Newland says employers can expand their benefits by offering alternative forms of financial protections for employees, for example. Forty-two percent of respondents said that in the event of an unexpected event, their loved ones receiving a recurring payment equal to their monthly paycheck for a defined period would give them a greater peace of mind than a traditional one-time life insurance payout.
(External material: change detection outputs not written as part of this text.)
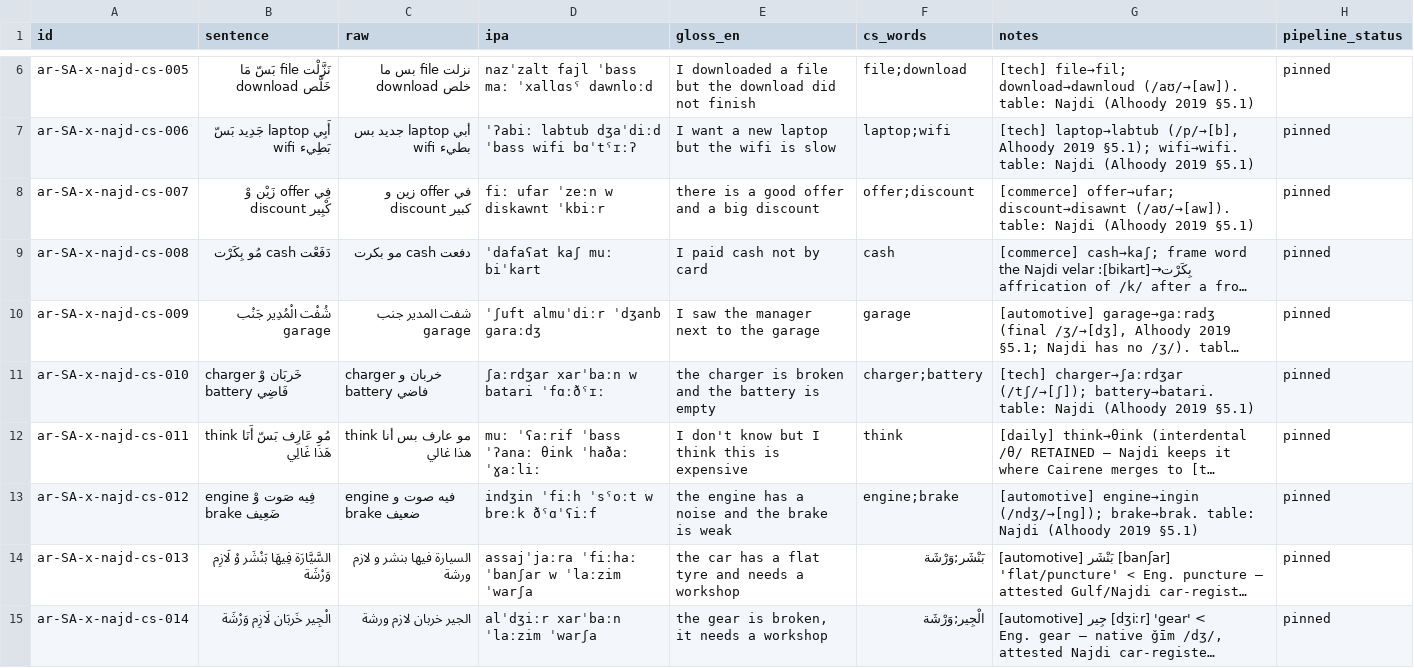
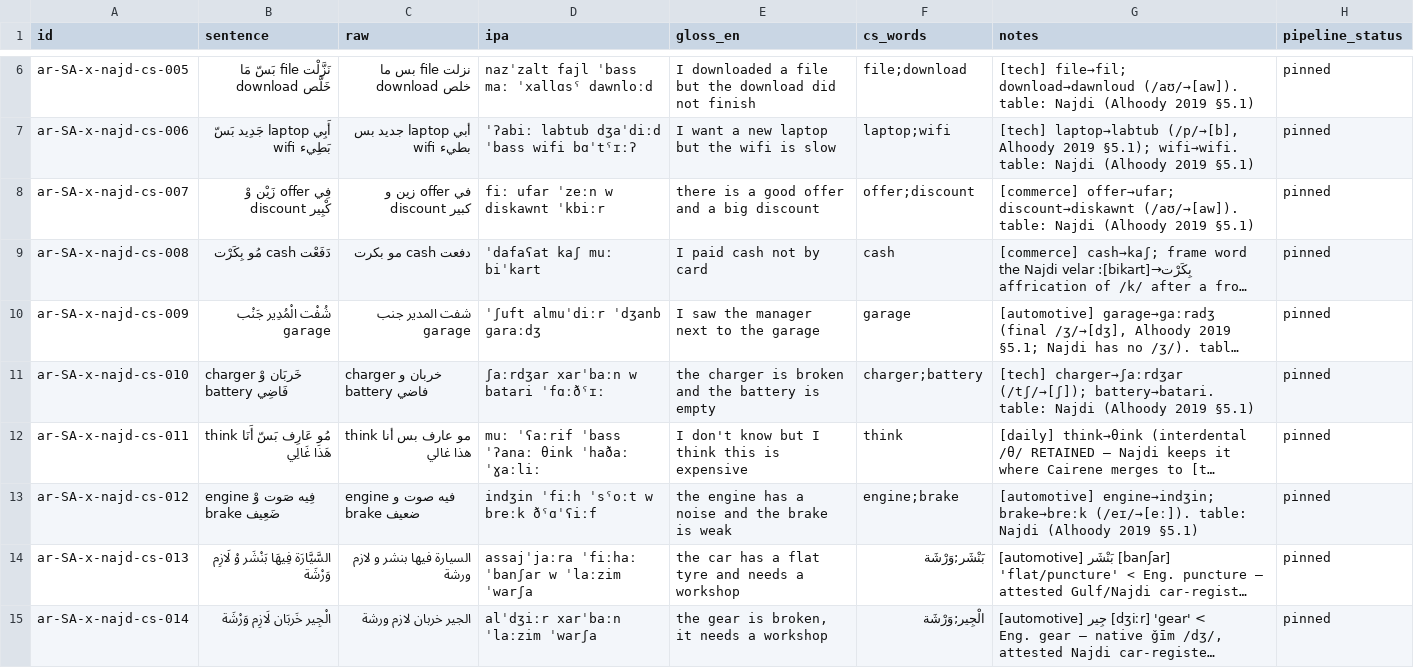
Before and after one commit to TigreGotico/arbtok, a TSV file: data/gold_code_switched/ar-SA-x-najd.tsv, drawn as a sheet; only a part is shown, gaps mark what is left out; long unchanged cells end in …; the diff names each change by its address in the sheet, - before the commit and + after, or states it on an @@ line.

```diff
--- a/data/gold_code_switched/ar-SA-x-najd.tsv
+++ b/data/gold_code_switched/ar-SA-x-najd.tsv
-G8 (notes): [commerce] offer→ufar; discount→disawnt (/aʊ/→[aw]). table:…
+G8 (notes): [commerce] offer→ufar; discount→diskawnt (/aʊ/→[aw]). table:…
-G13 (notes): [automotive] engine→inɡin (/ndʒ/→[nɡ]); brake→brak. table: Najdi…
+G13 (notes): [automotive] engine→indʒin; brake→breːk (/eɪ/→[eː]). table: Najdi…
```
Also changed, not shown: 3 other files.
“Fortunately, there are some easy ways employers can expand their benefit offerings to meet the needs of their employees, which are often about more than just protecting their own physical health and extend to financially protecting their loved ones,” Newland says.